Ying Cheng, Kudakwashe Chikwava, Chao Wu, Haibing Zhang, Anchit Bhagat, Dehua Pei, John K. Choi, Wei Tong
Most skin cancers develop as the result of UV light–induced DNA damage; however, a substantial number of cases appear to occur independently of UV damage. A causal link between UV-independent skin cancers and chronic inflammation has been suspected, although the precise mechanism underlying this association is unclear. Here, we have proposed that activation-induced cytidine deaminase (AID, encoded by
Taichiro Nonaka, Yoshinobu Toda, Hiroshi Hiai, Munehiro Uemura, Motonobu Nakamura, Norio Yamamoto, Ryo Asato, Yukari Hattori, Kazuhisa Bessho, Nagahiro Minato, Kazuo Kinoshita
Chronic mucosal inflammation is associated with a greater risk of gastric cancer (GC) and, therefore, requires tight control by suppressive counter mechanisms. Gastrokine-2 (GKN2) belongs to a family of secreted proteins expressed within normal gastric mucosal cells. GKN2 expression is frequently lost during GC progression, suggesting an inhibitory role; however, a causal link remains unsubstantiated. Here, we developed
Trevelyan R. Menheniott, Louise O’Connor, Yok Teng Chionh, Jan Däbritz, Michelle Scurr, Benjamin N. Rollo, Garrett Z. Ng, Shelley Jacobs, Angelique Catubig, Bayzar Kurklu, Stephen Mercer, Toshinari Minamoto, David E. Ong, Richard L. Ferrero, James G. Fox, Timothy C. Wang, Philip Sutton, Louise M. Judd, Andrew S. Giraud
Controlled and site-specific regulation of growth factor signaling remains a major challenge for current antiangiogenic therapies, as these antiangiogenic agents target normal vasculature as well tumor vasculature. In this article, we identified the prion-like protein doppel as a potential therapeutic target for tumor angiogenesis. We investigated the interactions between doppel and VEGFR2 and evaluated whether blocking the doppel/VEGFR2 axis suppresses the process of angiogenesis. We discovered that tumor endothelial cells (TECs), but not normal ECs, express doppel; tumors from patients and mouse xenografts expressed doppel in their vasculatures. Induced doppel overexpression in ECs enhanced vascularization, whereas doppel constitutively colocalized and complexed with VEGFR2 in TECs. Doppel inhibition depleted VEGFR2 from the cell membrane, subsequently inducing the internalization and degradation of VEGFR2 and thereby attenuating VEGFR2 signaling. We also synthesized an orally active glycosaminoglycan (LHbisD4) that specifically binds with doppel. We determined that LHbisD4 concentrates over the tumor site and that genetic loss of doppel in TECs decreases LHbisD4 binding and targeting both in vitro and in vivo. Moreover, LHbisD4 eliminated VEGFR2 from the cell membrane, prevented VEGF binding in TECs, and suppressed tumor growth. Together, our results demonstrate that blocking doppel can control VEGF signaling in TECs and selectively inhibit tumor angiogenesis.

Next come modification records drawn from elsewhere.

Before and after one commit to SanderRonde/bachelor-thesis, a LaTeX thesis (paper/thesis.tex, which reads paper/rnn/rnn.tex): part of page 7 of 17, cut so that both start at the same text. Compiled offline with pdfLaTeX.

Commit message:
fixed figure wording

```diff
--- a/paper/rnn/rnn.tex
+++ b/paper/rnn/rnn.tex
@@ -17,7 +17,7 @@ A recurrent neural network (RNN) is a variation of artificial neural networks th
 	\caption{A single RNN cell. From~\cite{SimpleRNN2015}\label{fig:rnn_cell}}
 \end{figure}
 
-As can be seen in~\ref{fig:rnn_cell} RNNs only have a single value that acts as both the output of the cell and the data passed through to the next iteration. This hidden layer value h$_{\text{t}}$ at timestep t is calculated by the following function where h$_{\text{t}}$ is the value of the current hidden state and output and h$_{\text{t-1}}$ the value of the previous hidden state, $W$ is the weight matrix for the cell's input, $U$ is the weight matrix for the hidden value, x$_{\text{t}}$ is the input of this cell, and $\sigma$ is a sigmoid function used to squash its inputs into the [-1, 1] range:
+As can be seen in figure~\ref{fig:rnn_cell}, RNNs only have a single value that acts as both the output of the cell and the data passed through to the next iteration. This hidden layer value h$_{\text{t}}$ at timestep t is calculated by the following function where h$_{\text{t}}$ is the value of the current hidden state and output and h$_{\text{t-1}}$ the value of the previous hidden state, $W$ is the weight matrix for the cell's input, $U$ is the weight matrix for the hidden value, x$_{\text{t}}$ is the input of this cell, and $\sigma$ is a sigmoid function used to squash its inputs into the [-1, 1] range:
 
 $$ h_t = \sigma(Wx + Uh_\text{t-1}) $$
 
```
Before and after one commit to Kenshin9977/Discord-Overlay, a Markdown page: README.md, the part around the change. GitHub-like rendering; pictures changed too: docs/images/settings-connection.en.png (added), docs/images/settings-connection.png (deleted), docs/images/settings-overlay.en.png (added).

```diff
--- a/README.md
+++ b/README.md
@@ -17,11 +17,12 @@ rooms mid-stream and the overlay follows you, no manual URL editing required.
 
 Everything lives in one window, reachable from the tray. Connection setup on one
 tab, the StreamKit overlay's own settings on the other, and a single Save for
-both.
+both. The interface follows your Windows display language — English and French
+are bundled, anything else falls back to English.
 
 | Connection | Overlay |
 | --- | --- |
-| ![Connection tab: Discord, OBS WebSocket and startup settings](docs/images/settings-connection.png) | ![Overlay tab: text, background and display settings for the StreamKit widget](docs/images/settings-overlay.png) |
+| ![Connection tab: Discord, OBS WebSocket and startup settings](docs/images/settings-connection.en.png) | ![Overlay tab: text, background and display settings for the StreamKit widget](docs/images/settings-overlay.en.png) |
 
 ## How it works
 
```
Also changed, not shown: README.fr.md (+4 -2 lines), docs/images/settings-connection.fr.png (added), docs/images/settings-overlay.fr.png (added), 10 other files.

Taslim A. Al-Hilal, Seung Woo Chung, Jeong Uk Choi, Farzana Alam, Jooho Park, Seong Who Kim, Sang Yoon Kim, Fakhrul Ahsan, In-San Kim, Youngro Byun
Meningioma-1 (MN1) overexpression is frequently observed in patients with acute myeloid leukemia (AML) and is predictive of poor prognosis. In murine models, forced expression of MN1 in hematopoietic progenitors induces an aggressive myeloid leukemia that is strictly dependent on a defined gene expression program in the cell of origin, which includes the homeobox genes
Simone S. Riedel, Jessica N. Haladyna, Matthew Bezzant, Brett Stevens, Daniel A. Pollyea, Amit U. Sinha, Scott A. Armstrong, Qi Wei, Roy M. Pollock, Scott R. Daigle, Craig T. Jordan, Patricia Ernst, Tobias Neff, Kathrin M. Bernt